## Task prompt:
Taking the records line by line, how many lines contain the word "medium"? Answer with the number only.
======== Records shown
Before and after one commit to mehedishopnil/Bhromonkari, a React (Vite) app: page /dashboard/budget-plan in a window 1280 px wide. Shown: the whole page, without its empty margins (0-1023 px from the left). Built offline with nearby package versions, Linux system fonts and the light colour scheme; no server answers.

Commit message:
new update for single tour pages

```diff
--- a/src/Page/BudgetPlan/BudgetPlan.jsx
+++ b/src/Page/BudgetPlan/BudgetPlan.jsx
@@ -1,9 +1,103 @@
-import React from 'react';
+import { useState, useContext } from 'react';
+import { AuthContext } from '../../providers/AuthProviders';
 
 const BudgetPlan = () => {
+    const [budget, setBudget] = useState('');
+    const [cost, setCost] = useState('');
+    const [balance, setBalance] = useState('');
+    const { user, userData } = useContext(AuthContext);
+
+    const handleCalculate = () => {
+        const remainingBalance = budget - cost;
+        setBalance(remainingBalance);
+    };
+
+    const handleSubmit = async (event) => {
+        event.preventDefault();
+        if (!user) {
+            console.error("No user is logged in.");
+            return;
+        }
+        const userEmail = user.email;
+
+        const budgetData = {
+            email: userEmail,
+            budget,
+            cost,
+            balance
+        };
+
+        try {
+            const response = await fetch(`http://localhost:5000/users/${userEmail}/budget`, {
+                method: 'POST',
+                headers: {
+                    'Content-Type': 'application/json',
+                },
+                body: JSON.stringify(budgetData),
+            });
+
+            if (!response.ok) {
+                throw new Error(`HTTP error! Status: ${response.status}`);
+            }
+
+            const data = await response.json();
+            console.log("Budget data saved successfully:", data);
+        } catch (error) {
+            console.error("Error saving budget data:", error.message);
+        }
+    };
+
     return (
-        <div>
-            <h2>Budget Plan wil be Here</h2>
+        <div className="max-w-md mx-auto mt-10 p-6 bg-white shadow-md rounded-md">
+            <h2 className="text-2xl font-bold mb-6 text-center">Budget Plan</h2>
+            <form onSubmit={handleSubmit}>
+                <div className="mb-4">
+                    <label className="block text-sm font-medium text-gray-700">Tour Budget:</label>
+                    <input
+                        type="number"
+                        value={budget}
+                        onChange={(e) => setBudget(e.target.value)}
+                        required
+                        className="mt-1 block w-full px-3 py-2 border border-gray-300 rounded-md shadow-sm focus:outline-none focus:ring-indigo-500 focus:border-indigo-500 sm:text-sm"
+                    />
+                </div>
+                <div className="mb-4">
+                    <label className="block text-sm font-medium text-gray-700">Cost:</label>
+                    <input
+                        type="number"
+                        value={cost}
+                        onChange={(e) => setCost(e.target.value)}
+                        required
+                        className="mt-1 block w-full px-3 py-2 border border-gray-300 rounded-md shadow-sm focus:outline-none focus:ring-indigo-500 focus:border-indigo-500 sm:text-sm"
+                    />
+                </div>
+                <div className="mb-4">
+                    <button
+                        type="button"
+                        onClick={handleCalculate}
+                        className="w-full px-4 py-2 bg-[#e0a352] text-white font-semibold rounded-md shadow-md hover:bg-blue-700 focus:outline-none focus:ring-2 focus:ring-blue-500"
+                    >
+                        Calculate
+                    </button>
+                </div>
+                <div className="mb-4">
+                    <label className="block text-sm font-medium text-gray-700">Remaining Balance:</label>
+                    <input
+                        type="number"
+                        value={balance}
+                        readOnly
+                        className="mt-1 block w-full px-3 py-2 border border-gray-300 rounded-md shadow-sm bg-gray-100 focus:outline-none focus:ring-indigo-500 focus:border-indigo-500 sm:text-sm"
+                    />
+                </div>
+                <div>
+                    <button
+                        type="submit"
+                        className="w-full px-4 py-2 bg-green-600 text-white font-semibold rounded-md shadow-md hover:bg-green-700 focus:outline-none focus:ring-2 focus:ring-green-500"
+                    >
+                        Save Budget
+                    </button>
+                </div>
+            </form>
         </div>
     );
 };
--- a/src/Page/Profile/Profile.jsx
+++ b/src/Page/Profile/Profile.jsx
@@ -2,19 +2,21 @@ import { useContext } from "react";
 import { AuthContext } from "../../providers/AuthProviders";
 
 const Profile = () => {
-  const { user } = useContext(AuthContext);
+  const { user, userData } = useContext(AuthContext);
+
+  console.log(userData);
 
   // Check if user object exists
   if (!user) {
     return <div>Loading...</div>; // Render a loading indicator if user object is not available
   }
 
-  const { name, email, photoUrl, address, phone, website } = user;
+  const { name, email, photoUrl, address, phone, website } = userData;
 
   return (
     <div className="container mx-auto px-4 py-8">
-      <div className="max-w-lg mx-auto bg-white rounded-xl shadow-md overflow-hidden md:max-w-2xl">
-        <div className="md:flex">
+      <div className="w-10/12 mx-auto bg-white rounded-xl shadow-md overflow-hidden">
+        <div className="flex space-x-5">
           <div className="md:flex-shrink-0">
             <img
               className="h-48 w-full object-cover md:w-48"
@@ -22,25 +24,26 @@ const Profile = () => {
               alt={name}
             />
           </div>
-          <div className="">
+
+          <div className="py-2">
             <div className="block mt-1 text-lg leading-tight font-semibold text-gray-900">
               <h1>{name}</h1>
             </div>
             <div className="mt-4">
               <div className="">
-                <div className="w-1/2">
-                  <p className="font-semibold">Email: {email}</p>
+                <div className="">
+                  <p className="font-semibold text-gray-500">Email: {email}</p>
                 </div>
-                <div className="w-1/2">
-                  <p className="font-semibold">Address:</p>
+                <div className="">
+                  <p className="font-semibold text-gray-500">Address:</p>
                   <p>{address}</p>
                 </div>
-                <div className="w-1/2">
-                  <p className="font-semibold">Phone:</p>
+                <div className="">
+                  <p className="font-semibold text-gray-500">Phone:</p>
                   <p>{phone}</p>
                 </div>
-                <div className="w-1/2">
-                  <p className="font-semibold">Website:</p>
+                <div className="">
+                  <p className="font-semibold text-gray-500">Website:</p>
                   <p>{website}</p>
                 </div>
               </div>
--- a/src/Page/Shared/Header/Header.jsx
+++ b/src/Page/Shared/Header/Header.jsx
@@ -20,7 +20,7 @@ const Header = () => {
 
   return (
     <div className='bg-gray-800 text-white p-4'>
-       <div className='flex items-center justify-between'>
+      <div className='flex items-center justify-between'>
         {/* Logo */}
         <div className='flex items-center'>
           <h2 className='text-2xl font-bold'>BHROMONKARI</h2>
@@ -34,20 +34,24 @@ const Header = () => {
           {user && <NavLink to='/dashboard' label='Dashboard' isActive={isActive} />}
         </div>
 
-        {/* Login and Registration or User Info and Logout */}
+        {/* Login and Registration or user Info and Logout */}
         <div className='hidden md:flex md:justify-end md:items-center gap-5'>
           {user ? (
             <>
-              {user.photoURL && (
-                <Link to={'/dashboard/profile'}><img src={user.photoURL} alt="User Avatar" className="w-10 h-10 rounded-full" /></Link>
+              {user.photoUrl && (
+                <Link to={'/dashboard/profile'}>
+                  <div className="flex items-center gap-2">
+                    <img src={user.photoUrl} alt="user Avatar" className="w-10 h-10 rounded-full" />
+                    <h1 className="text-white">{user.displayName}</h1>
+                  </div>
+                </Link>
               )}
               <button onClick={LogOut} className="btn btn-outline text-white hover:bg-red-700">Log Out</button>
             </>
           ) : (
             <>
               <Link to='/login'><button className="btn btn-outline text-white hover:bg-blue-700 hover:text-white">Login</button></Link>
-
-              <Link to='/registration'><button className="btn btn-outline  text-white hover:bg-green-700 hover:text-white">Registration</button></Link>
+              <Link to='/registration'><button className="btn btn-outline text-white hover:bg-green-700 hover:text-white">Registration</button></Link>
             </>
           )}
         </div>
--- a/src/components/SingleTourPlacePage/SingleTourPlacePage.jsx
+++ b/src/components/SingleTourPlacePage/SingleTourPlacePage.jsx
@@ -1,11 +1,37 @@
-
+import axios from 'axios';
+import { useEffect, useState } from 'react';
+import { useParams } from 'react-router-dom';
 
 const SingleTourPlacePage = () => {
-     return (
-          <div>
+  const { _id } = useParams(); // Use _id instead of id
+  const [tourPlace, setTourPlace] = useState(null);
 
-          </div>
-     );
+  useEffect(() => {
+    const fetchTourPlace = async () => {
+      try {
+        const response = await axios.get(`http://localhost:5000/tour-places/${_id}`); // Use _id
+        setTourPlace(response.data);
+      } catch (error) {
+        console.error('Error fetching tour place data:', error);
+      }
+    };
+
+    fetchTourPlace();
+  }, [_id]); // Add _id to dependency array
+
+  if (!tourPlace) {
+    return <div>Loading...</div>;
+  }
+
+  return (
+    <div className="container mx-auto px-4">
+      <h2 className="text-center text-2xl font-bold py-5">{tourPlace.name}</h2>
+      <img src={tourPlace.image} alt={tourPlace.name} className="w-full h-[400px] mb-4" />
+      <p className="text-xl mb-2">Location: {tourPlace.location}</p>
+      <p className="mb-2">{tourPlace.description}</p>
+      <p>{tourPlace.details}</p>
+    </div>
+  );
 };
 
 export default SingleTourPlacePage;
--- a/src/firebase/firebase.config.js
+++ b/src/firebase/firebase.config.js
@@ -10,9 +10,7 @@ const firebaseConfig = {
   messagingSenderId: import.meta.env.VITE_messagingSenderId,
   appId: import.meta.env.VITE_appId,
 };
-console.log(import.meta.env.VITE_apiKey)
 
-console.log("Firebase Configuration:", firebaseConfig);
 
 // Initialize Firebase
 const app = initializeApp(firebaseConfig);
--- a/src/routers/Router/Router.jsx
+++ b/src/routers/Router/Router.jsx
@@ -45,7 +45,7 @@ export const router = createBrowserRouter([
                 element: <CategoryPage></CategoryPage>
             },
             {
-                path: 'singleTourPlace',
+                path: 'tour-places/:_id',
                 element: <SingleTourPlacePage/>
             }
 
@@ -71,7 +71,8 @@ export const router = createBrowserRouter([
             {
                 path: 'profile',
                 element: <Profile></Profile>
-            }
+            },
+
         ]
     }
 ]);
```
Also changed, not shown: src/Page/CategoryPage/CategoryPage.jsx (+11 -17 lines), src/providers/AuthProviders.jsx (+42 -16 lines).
================
## Completed exercise:
3